Copy out each line of the data that holds the word "scheme".

** Data provided follows **

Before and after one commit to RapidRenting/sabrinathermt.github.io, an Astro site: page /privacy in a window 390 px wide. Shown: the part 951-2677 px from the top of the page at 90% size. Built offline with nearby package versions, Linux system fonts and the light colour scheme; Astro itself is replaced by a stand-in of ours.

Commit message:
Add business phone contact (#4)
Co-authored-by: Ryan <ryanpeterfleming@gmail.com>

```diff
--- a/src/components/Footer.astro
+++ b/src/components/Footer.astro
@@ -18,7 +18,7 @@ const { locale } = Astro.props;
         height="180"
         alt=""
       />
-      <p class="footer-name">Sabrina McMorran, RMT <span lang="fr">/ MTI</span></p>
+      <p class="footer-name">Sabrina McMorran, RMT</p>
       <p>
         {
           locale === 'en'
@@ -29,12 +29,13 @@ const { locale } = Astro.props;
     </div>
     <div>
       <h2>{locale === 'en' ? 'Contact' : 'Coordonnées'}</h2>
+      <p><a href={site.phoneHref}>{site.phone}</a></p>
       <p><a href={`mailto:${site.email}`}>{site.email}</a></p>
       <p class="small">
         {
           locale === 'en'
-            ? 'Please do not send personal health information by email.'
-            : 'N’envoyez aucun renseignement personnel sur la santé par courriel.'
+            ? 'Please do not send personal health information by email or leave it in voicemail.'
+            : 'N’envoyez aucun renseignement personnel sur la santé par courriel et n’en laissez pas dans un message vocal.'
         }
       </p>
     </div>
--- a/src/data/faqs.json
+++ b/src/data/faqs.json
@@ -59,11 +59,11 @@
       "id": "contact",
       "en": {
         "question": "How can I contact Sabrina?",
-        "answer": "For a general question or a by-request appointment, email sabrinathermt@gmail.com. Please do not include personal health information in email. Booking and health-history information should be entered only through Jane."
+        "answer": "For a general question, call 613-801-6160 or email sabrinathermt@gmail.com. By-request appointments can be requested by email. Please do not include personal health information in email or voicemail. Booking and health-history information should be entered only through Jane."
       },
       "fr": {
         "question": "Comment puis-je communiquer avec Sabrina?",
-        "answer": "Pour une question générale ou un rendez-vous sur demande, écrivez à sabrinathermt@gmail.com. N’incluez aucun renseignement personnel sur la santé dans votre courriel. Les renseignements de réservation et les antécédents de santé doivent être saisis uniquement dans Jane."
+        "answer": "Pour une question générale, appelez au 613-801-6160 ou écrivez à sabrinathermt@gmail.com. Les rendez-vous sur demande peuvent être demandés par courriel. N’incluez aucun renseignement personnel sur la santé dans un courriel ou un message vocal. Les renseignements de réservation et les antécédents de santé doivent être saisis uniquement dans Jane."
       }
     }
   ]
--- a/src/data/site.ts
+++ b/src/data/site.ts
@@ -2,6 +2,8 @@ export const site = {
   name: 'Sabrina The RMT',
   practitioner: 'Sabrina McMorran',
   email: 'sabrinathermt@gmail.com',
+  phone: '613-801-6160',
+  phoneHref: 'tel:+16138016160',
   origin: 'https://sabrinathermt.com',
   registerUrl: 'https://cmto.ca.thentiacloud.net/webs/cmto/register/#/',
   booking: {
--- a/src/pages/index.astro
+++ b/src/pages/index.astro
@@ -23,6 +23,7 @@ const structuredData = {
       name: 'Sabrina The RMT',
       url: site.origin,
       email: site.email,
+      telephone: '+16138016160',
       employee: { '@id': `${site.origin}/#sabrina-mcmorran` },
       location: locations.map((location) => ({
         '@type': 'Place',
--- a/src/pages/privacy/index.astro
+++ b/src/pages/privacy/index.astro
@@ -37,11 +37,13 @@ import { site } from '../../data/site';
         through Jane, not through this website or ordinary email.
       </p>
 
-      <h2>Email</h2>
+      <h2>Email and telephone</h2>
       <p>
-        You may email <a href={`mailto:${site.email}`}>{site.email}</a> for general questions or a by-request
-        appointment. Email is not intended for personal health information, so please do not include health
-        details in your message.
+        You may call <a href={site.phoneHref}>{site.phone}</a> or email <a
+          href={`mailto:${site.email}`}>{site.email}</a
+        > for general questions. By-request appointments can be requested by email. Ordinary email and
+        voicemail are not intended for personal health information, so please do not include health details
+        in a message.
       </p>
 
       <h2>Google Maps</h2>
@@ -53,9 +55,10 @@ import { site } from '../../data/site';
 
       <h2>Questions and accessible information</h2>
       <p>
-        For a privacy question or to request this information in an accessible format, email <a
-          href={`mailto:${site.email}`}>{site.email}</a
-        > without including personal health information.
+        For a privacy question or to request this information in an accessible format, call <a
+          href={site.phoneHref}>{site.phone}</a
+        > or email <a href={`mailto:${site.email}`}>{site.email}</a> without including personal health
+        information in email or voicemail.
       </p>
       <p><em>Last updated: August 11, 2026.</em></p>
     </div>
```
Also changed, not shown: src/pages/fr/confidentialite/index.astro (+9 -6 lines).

** End of Data provided **
** Data provided follows **

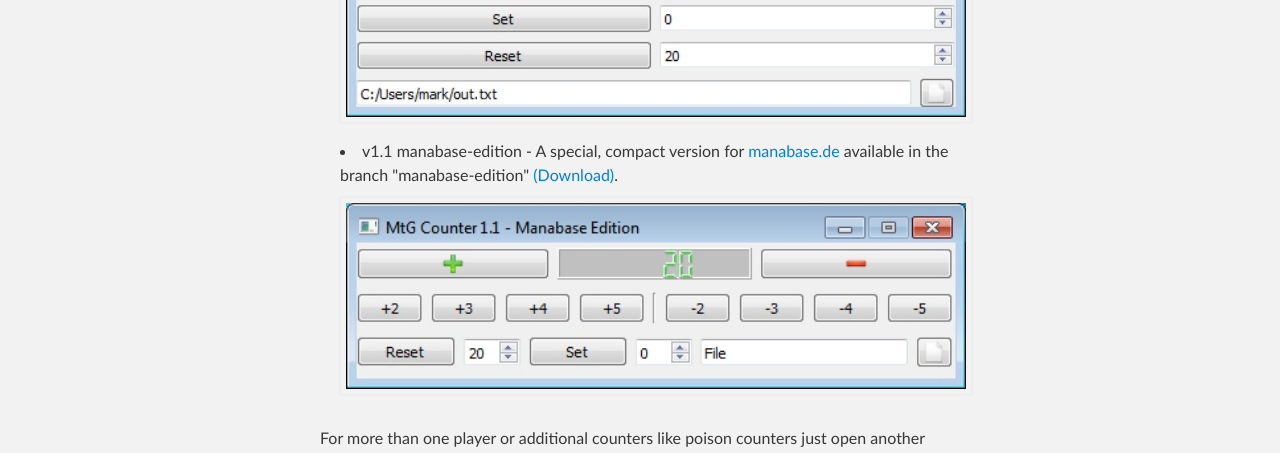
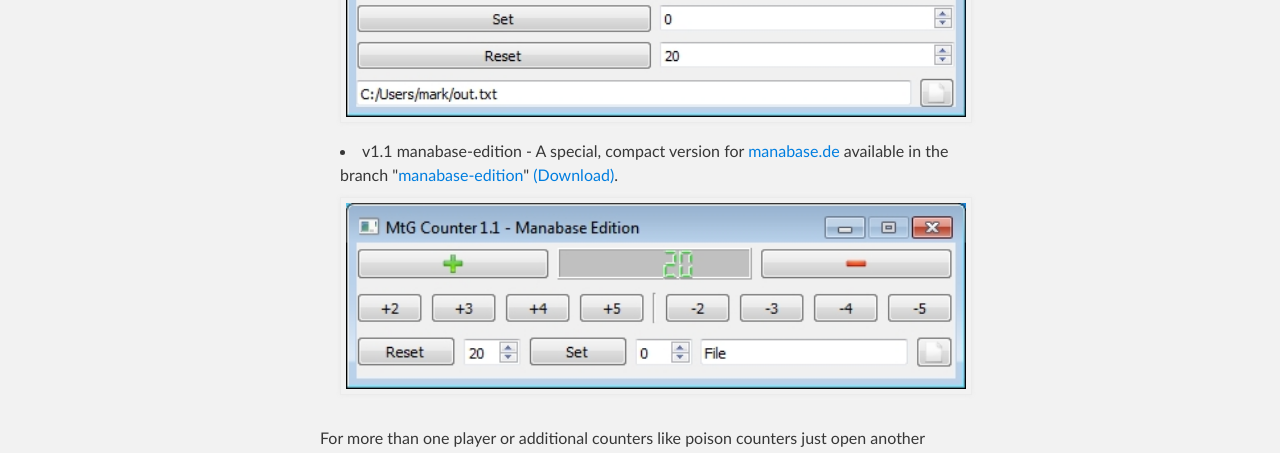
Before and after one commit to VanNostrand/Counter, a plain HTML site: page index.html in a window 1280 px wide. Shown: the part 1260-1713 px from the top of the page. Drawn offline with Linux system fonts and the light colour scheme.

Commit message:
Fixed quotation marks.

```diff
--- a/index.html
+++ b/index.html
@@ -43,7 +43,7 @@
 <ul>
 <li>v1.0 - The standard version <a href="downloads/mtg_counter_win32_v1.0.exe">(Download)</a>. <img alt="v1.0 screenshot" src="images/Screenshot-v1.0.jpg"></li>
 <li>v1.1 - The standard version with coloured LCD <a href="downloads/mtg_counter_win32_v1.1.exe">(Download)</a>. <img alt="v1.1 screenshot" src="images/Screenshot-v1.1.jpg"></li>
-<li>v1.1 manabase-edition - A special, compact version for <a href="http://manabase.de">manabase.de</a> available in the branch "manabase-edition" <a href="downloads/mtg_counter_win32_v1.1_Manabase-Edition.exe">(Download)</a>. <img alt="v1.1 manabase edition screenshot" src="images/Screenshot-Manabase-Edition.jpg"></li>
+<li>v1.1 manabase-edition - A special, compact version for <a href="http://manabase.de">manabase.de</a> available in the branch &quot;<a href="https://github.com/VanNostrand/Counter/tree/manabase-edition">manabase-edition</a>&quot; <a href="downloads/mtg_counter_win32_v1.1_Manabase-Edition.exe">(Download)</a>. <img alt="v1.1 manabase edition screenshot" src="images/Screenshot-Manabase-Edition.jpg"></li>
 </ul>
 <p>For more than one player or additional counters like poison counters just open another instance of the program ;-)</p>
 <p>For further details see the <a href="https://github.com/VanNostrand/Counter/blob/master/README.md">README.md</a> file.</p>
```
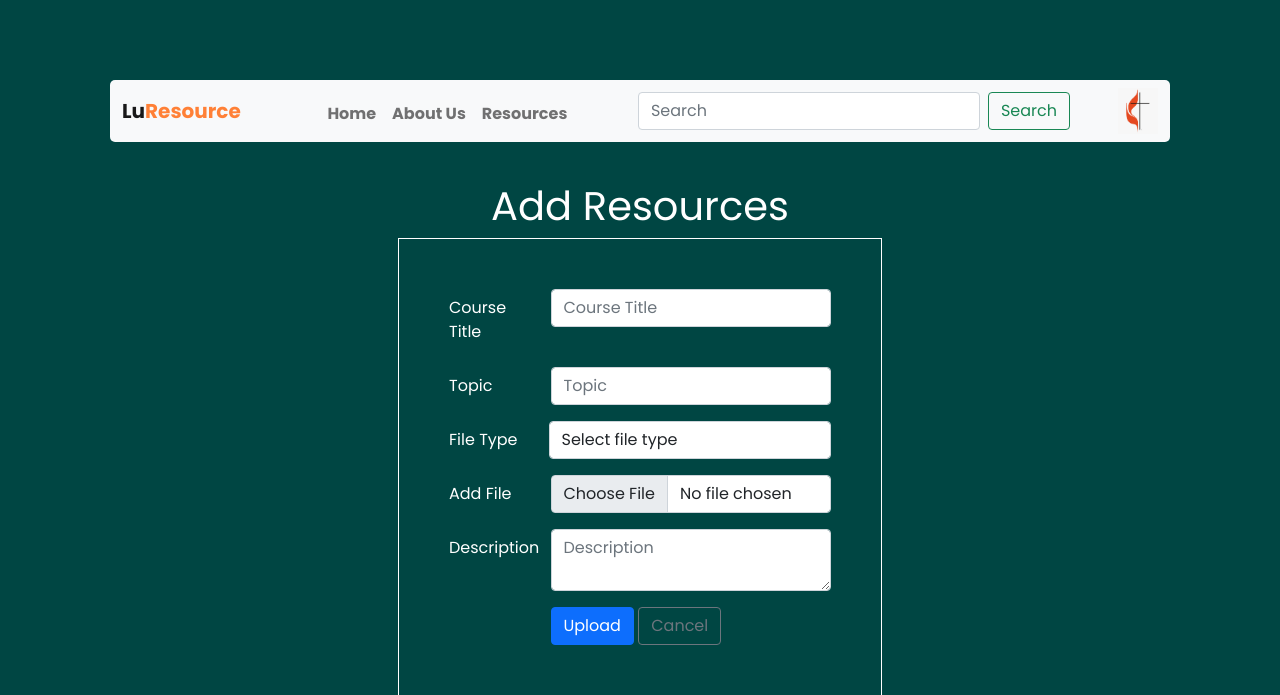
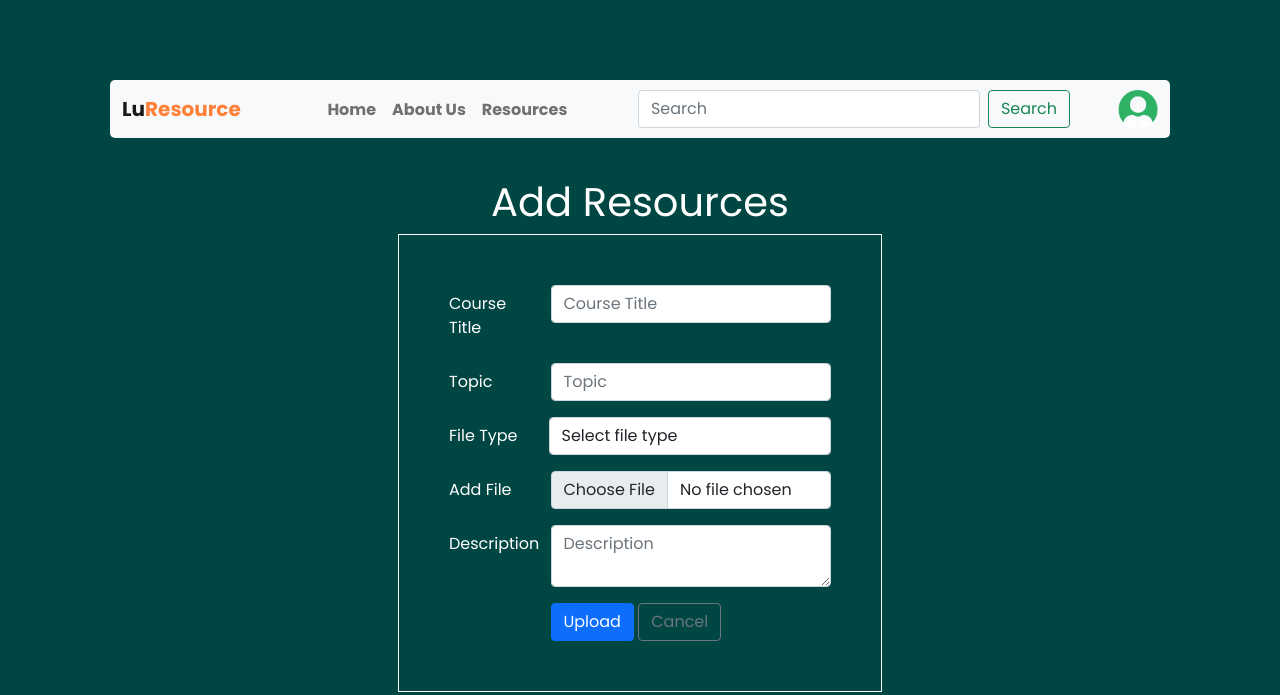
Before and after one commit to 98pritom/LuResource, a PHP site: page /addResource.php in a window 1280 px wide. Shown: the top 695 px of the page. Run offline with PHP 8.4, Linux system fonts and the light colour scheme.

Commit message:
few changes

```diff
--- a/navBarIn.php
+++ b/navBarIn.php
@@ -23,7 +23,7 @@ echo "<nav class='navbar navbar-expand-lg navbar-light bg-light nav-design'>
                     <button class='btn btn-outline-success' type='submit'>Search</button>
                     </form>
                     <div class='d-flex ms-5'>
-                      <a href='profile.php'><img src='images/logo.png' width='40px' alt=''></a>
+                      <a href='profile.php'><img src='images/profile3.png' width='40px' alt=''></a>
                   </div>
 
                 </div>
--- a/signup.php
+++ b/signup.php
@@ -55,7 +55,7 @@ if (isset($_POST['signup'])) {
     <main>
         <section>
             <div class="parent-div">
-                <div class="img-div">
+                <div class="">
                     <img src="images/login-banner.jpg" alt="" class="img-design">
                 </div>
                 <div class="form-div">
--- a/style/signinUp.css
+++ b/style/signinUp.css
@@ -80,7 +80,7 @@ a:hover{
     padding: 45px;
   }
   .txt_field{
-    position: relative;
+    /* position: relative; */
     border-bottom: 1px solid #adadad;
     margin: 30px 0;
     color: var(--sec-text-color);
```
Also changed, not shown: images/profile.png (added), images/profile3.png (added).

** End of Data provided **

▶ [Solution to this problem]:
Before and after one commit to RapidRenting/sabrinathermt.github.io, an Astro site: page /privacy in a window 390 px wide. Shown: the part 951-2677 px from the top of the page at 90% size. Built offline with nearby package versions, Linux system fonts and the light colour scheme; Astro itself is replaced by a stand-in of ours.
Before and after one commit to VanNostrand/Counter, a plain HTML site: page index.html in a window 1280 px wide. Shown: the part 1260-1713 px from the top of the page. Drawn offline with Linux system fonts and the light colour scheme.
Before and after one commit to 98pritom/LuResource, a PHP site: page /addResource.php in a window 1280 px wide. Shown: the top 695 px of the page. Run offline with PHP 8.4, Linux system fonts and the light colour scheme.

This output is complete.